**What to do:**
Examine each line of the data. Copy those that contain the string "navbar".

**Exercise input:**
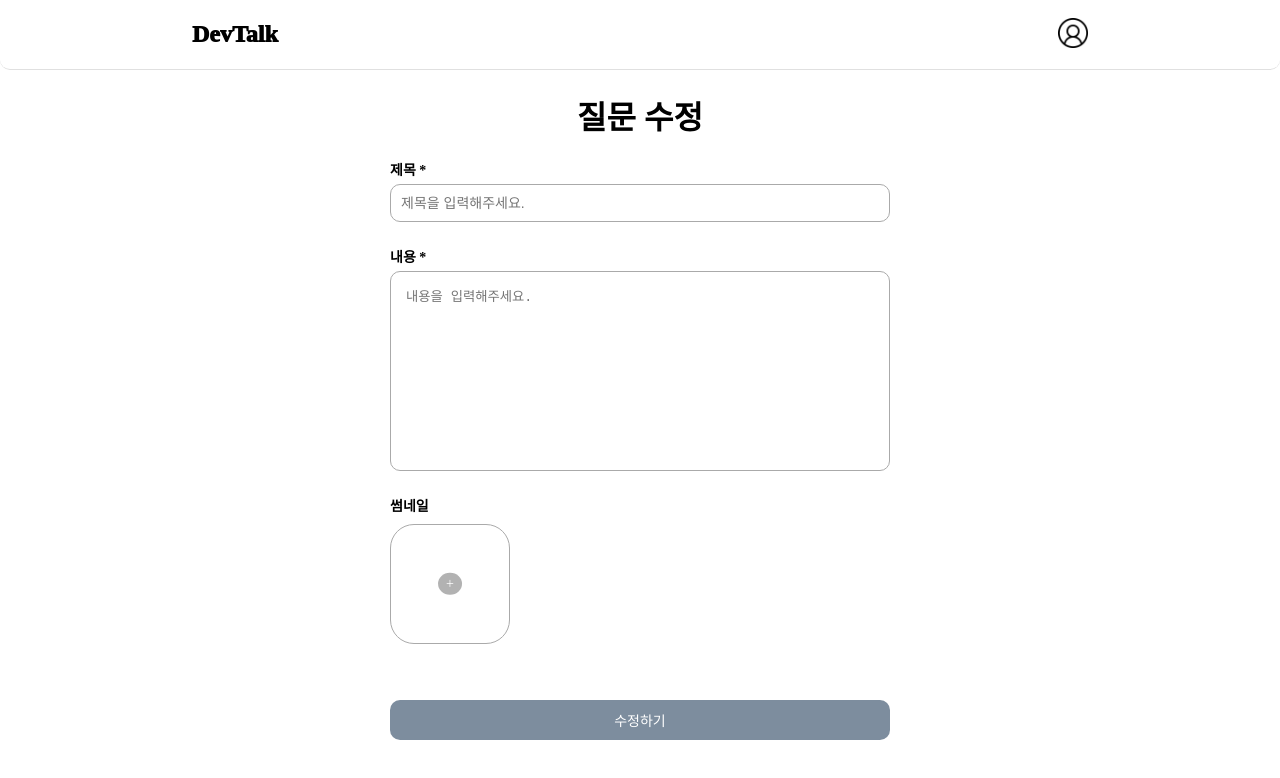
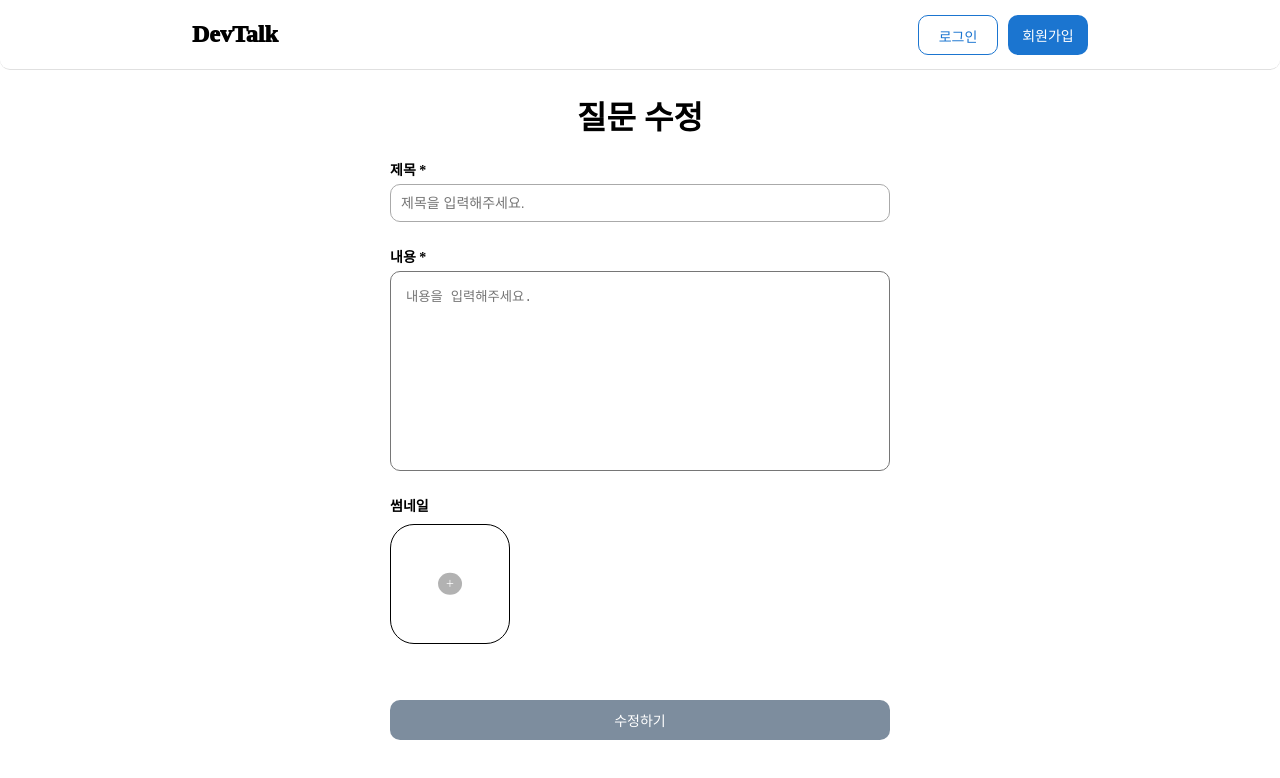
Before and after one commit to 100-hours-a-week/3-ian-kim-community-fe, a React (Vite) app: page /post/edit in a window 1280 px wide. Shown: the top 778 px of the page. Built offline with nearby package versions, Linux system fonts and the light colour scheme.

Commit message:
style: border 공통 스타일 설정

```diff
--- a/src/react/components/button/FormButton.module.css
+++ b/src/react/components/button/FormButton.module.css
@@ -3,7 +3,6 @@
   border: none;
   padding: 0.625rem;
   font-size: 0.875rem;
-  border-radius: 0.625rem;
   margin-top: 0.625rem;
   color: white;
   background-color: #3678bf;
--- a/src/react/components/header/Header.jsx
+++ b/src/react/components/header/Header.jsx
@@ -4,7 +4,7 @@ import HeaderProfile from '@/components/header/HeaderProfile.jsx'
 import Button from '@/components/button/Button.jsx'
 
 function Header() {
-  const isLoggedIn = true
+  const isLoggedIn = false
 
   return (
     <>
--- a/src/react/components/header/Header.module.css
+++ b/src/react/components/header/Header.module.css
@@ -24,13 +24,12 @@
   padding: 0.625rem 0.875rem;
   font-size: 0.875rem;
   font-weight: 500;
-  border-radius: 0.625rem;
   box-sizing: border-box;
 }
 
 .login-btn {
   background: none;
-  border: 1px solid rgb(27, 117, 208);
+  border: 0.0625rem solid rgb(27, 117, 208);
   color: rgb(27, 117, 208);
 }
 
--- a/src/react/components/header/HeaderProfile.module.css
+++ b/src/react/components/header/HeaderProfile.module.css
@@ -15,7 +15,6 @@
   top: 3.125rem;
   right: 0;
   background-color: #ffffff;
-  border-radius: 0.625rem;
   padding: 0.25rem;
   display: flex;
   flex-direction: column;
@@ -34,5 +33,4 @@
 
 .profile-dropdown-btn:hover {
   background-color: #f0f0f0;
-  border-radius: 0.625rem;
 }
--- a/src/react/components/input/FormInput.jsx
+++ b/src/react/components/input/FormInput.jsx
@@ -3,7 +3,7 @@ import styles from '@/components/input/FormInput.module.css'
 function FormInput({ type, id, value, placeholder, onChangeInput, ...attrs }) {
   return (
     <>
-      <input type={type} id={id} value={value} className={styles['form-input']} placeholder={placeholder} onChange={onChangeInput} autoComplete='off' {...attrs} />
+      <input type={type} id={id} value={value} className={`${styles['form-input']} border`} placeholder={placeholder} onChange={onChangeInput} autoComplete='off' {...attrs} />
     </>
   )
 }
--- a/src/react/components/input/FormInput.module.css
+++ b/src/react/components/input/FormInput.module.css
@@ -1,6 +1,4 @@
 .form-input {
   padding: 0.625rem;
   font-size: 0.875rem;
-  border: 0.0625rem solid #aaa;
-  border-radius: 0.625rem;
 }
--- a/src/react/components/modal/Modal.module.css
+++ b/src/react/components/modal/Modal.module.css
@@ -13,7 +13,6 @@
 
 .modal-content {
   padding: 1.875rem 3.125rem;
-  border-radius: 0.625rem;
   text-align: center;
   background-color: white;
 }
@@ -27,7 +26,6 @@
 
 .modal-btn {
   padding: 0.625rem 2.1875rem;
-  border-radius: 0.625rem;
   font-weight: 800;
 }
 
@@ -39,6 +37,6 @@
 
 .cancel-btn {
   background-color: white;
-  border: 0.125rem solid rgba(255, 121, 121, 0.8);
+  border: 0.0625rem solid rgba(255, 121, 121, 0.8);
   color: rgba(255, 121, 121, 0.8);
 }
--- a/src/react/index.css
+++ b/src/react/index.css
@@ -19,6 +19,9 @@ button {
 
 * {
   border-radius: 0.625rem;
-  border-color: #aaa;
   box-sizing: border-box;
 }
+
+.border {
+  border: 0.0625rem solid #aaa;
+}
```
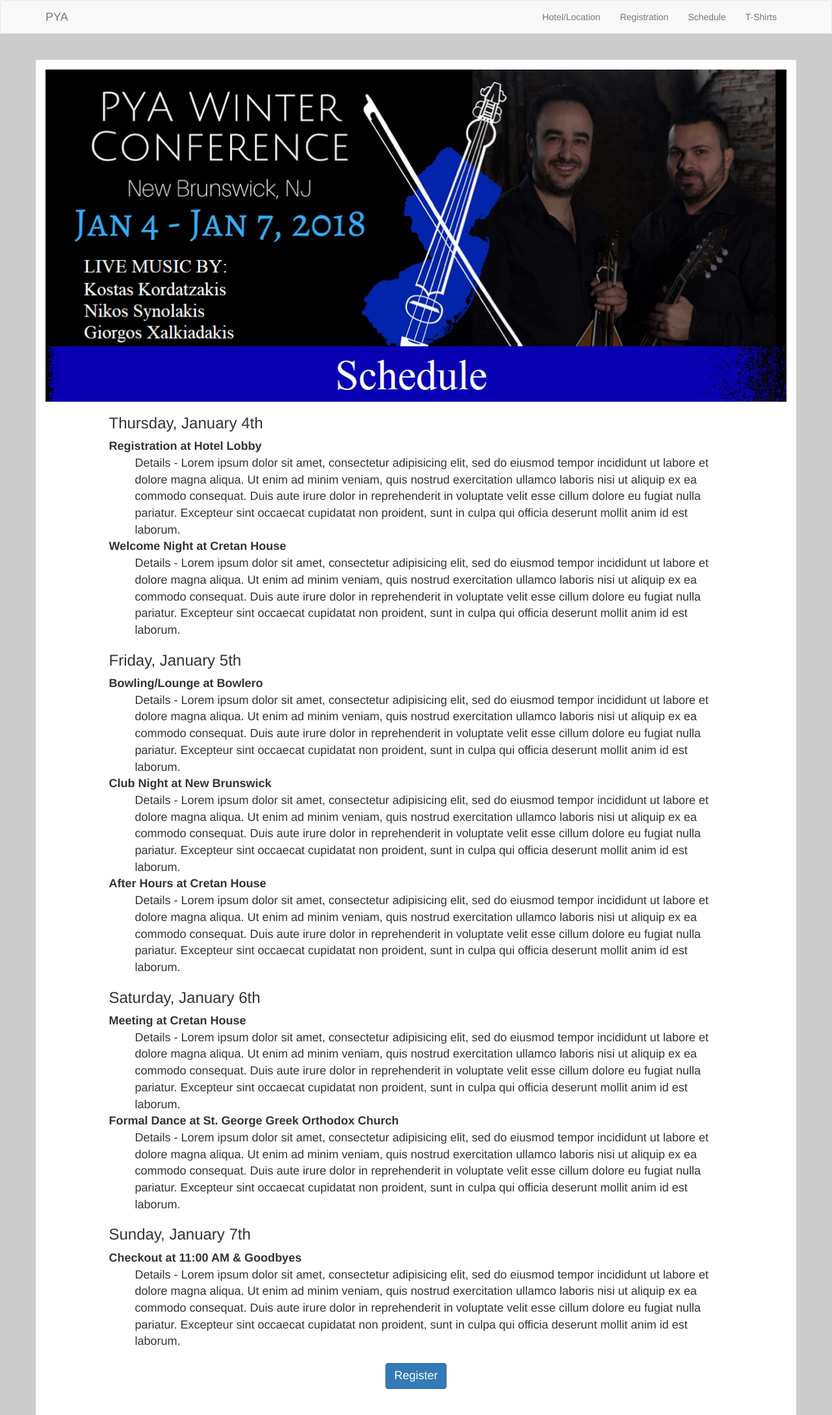
After one commit to eHatz/CretanSite, a PHP site: page /html/schedule.html in a window 1280 px wide. The commit adds this page. Shown: the whole page at 65% size. Run offline with PHP 8.4, Linux system fonts and the light colour scheme; some libraries are stand-ins or nearby versions.

Commit message:
home page update, schedule done

```diff
--- a/css/main.css
+++ b/css/main.css
@@ -25,20 +62,12 @@
 .home-section-about .pya-logo {
 	max-width: 500px;
 }
-.pya-nav {
-	margin-bottom: 0;
-}
-
-#home-top-carousel {
-	width: 100%;
-	height: 60vh;
-}
 .home-top-slides {
 	height: 60vh;
 	width: 100%;
 }
 .home-top-slide-1 {
-	background: url(../images/group-shot3.jpeg) no-repeat top center;
+	background: url(../images/3-people.jpeg) no-repeat top center;
 	background-size: cover;
 }
 .home-top-slide-2 {
@@ -48,6 +77,38 @@
 .home-top-slide-3 {
 	background: url(../images/group-shot1.jpeg) no-repeat top center;
 	background-size: cover;
+}
+.pya-nav {
+	margin-bottom: 0;
+}
+
+
+.schedule-section {
+	background-color: #ccc;
+	padding-top: 40px;
+}
+.schedule-section img{
+	padding-top: 15px;
+}
+.schedule-section .container {
+	background-color: white;
+}
+.schedule-section h1{
+	margin-bottom: 40px;
+}
+.schedule-section dl{
+	font-size: 18px;
+}
+.schedule-section dd{
+	margin-left: 40px;
+}
+.schedule-section .schedule-regBtn {
+	text-align: center;
+	margin-top: 20px;
+	margin-bottom: 40px;
+}
+.schedule-section .schedule-regBtn button{
+	font-size: 18px;
 }
 @media screen and (max-width: 992px) {
 	.home-section-about h2 {
--- /dev/null
+++ b/html/schedule.html
@@ -0,0 +1,121 @@
+<!DOCTYPE html>
+<html>
+<head>
+	<title>Schedule</title>
+	<meta name="viewport" content="width=device-width, initial-scale=1">
+	<link rel="stylesheet" href="https://maxcdn.bootstrapcdn.com/bootstrap/3.3.7/css/bootstrap.min.css" integrity="sha384-BVYiiSIFeK1dGmJRAkycuHAHRg32OmUcww7on3RYdg4Va+PmSTsz/K68vbdEjh4u" crossorigin="anonymous">
+	<link rel="stylesheet" type="text/css" href="../css/main.css">
+</head>
+<body>
+	<nav class="navbar navbar-default pya-nav">
+		<div class="container">
+			<!-- Brand and toggle get grouped for better mobile display -->
+			<div class="navbar-header">
+				<button type="button" class="navbar-toggle collapsed" data-toggle="collapse" data-target="#bs-example-navbar-collapse-1" aria-expanded="false">
+					<span class="sr-only">Toggle navigation</span>
+					<span class="icon-bar"></span>
+					<span class="icon-bar"></span>
+					<span class="icon-bar"></span>
+				</button>
+				<a class="navbar-brand" href="./home.html">PYA</a>
+			</div>
+
+			<!-- Collect the nav links, forms, and other content for toggling -->
+			<div class="collapse navbar-collapse" id="bs-example-navbar-collapse-1">
+				<ul class="nav navbar-nav navbar-right">
+					<li><a href="https://newbrunswick.regency.hyatt.com/en/hotel/home.html" target="_blank">Hotel/Location</a></li>
+					<li><a href="#">Registration</a></li>
+					<li><a href="./schedule.html">Schedule</a></li>
+					<li><a href="./schedule.html">T-Shirts</a></li>
+				</ul>
+			</div><!-- /.navbar-collapse -->
+		</div><!-- /.container-fluid -->
+	</nav>
+	<section class="schedule-section">
+		<div class="container">
+			<div class="row">
+				<div class="col-sm-12">
+					<img src="../images/cretan-banner2.png" width="100%">
+				</div>
+			</div>
+			<div class="row">
+				<div class="col-sm-10 col-sm-offset-1">
+					<h3>Thursday, January 4th</h3>
+					<dl>
+						<dt>Registration at Hotel Lobby</dt>
+						<dd>Details - Lorem ipsum dolor sit amet, consectetur adipisicing elit, sed do eiusmod
+						tempor incididunt ut labore et dolore magna aliqua. Ut enim ad minim veniam,
+						quis nostrud exercitation ullamco laboris nisi ut aliquip ex ea commodo
+						consequat. Duis aute irure dolor in reprehenderit in voluptate velit esse
+						cillum dolore eu fugiat nulla pariatur. Excepteur sint occaecat cupidatat non
+						proident, sunt in culpa qui officia deserunt mollit anim id est laborum.</dd>
+						<dt>Welcome Night at Cretan House</dt>
+						<dd>Details - Lorem ipsum dolor sit amet, consectetur adipisicing elit, sed do eiusmod
+						tempor incididunt ut labore et dolore magna aliqua. Ut enim ad minim veniam,
+						quis nostrud exercitation ullamco laboris nisi ut aliquip ex ea commodo
+						consequat. Duis aute irure dolor in reprehenderit in voluptate velit esse
+						cillum dolore eu fugiat nulla pariatur. Excepteur sint occaecat cupidatat non
+						proident, sunt in culpa qui officia deserunt mollit anim id est laborum.</dd>
+					</dl>
+					<h3>Friday, January 5th</h3>
+					<dl>
+						<dt>Bowling/Lounge at Bowlero</dt>
+						<dd>Details - Lorem ipsum dolor sit amet, consectetur adipisicing elit, sed do eiusmod
+						tempor incididunt ut labore et dolore magna aliqua. Ut enim ad minim veniam,
+						quis nostrud exercitation ullamco laboris nisi ut aliquip ex ea commodo
+						consequat. Duis aute irure dolor in reprehenderit in voluptate velit esse
+						cillum dolore eu fugiat nulla pariatur. Excepteur sint occaecat cupidatat non
+						proident, sunt in culpa qui officia deserunt mollit anim id est laborum.</dd>
+						<dt>Club Night at New Brunswick</dt>
+						<dd>Details - Lorem ipsum dolor sit amet, consectetur adipisicing elit, sed do eiusmod
+						tempor incididunt ut labore et dolore magna aliqua. Ut enim ad minim veniam,
+						quis nostrud exercitation ullamco laboris nisi ut aliquip ex ea commodo
+						consequat. Duis aute irure dolor in reprehenderit in voluptate velit esse
+						cillum dolore eu fugiat nulla pariatur. Excepteur sint occaecat cupidatat non
+						proident, sunt in culpa qui officia deserunt mollit anim id est laborum.</dd>
+						<dt>After Hours at Cretan House</dt>
+						<dd>Details - Lorem ipsum dolor sit amet, consectetur adipisicing elit, sed do eiusmod
+						tempor incididunt ut labore et dolore magna aliqua. Ut enim ad minim veniam,
+						quis nostrud exercitation ullamco laboris nisi ut aliquip ex ea commodo
+						consequat. Duis aute irure dolor in reprehenderit in voluptate velit esse
+						cillum dolore eu fugiat nulla pariatur. Excepteur sint occaecat cupidatat non
+						proident, sunt in culpa qui officia deserunt mollit anim id est laborum.</dd>
+					</dl>
+					<h3>Saturday, January 6th</h3>
+					<dl>
+						<dt>Meeting at Cretan House</dt>
+						<dd>Details - Lorem ipsum dolor sit amet, consectetur adipisicing elit, sed do eiusmod
+						tempor incididunt ut labore et dolore magna aliqua. Ut enim ad minim veniam,
+						quis nostrud exercitation ullamco laboris nisi ut aliquip ex ea commodo
+						consequat. Duis aute irure dolor in reprehenderit in voluptate velit esse
+						cillum dolore eu fugiat nulla pariatur. Excepteur sint occaecat cupidatat non
+						proident, sunt in culpa qui officia deserunt mollit anim id est laborum.</dd>
+						<dt>Formal Dance at St. George Greek Orthodox Church</dt>
+						<dd>Details - Lorem ipsum dolor sit amet, consectetur adipisicing elit, sed do eiusmod
+						tempor incididunt ut labore et dolore magna aliqua. Ut enim ad minim veniam,
+						quis nostrud exercitation ullamco laboris nisi ut aliquip ex ea commodo
+						consequat. Duis aute irure dolor in reprehenderit in voluptate velit esse
+						cillum dolore eu fugiat nulla pariatur. Excepteur sint occaecat cupidatat non
+						proident, sunt in culpa qui officia deserunt mollit anim id est laborum.</dd>
+					</dl>
+					<h3>Sunday, January 7th</h3>
+					<dl>
+						<dt>Checkout at 11:00 AM &amp; Goodbyes</dt>
+						<dd>Details - Lorem ipsum dolor sit amet, consectetur adipisicing elit, sed do eiusmod
+						tempor incididunt ut labore et dolore magna aliqua. Ut enim ad minim veniam,
+						quis nostrud exercitation ullamco laboris nisi ut aliquip ex ea commodo
+						consequat. Duis aute irure dolor in reprehenderit in voluptate velit esse
+						cillum dolore eu fugiat nulla pariatur. Excepteur sint occaecat cupidatat non
+						proident, sunt in culpa qui officia deserunt mollit anim id est laborum.</dd>
+					</dl>
+					<div class="schedule-regBtn">
+						<button class="btn btn-primary">Register</button>
+					</div>
+				</div>
+			</div>
+		</div>
+	</section>
+	<script src="https://code.jquery.com/jquery-3.2.1.min.js" integrity="sha256-hwg4gsxgFZhOsEEamdOYGBf13FyQuiTwlAQgxVSNgt4=" crossorigin="anonymous"></script>
+	<script src="https://maxcdn.bootstrapcdn.com/bootstrap/3.3.7/js/bootstrap.min.js" integrity="sha384-Tc5IQib027qvyjSMfHjOMaLkfuWVxZxUPnCJA7l2mCWNIpG9mGCD8wGNIcPD7Txa" crossorigin="anonymous"></script>
+</body>
+</html>
```
Also changed, not shown: other parts of css/main.css (+67 -1 lines), html/home.html (+30 -18 lines), images/cretan-banner2.png (added), images/flyer-banner.jpeg (deleted).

**Output of the task:**
+	<nav class="navbar navbar-default pya-nav">
+			<div class="navbar-header">
+				<button type="button" class="navbar-toggle collapsed" data-toggle="collapse" data-target="#bs-example-navbar-collapse-1" aria-expanded="false">
+				<a class="navbar-brand" href="./home.html">PYA</a>
+			<div class="collapse navbar-collapse" id="bs-example-navbar-collapse-1">
+				<ul class="nav navbar-nav navbar-right">
+			</div><!-- /.navbar-collapse -->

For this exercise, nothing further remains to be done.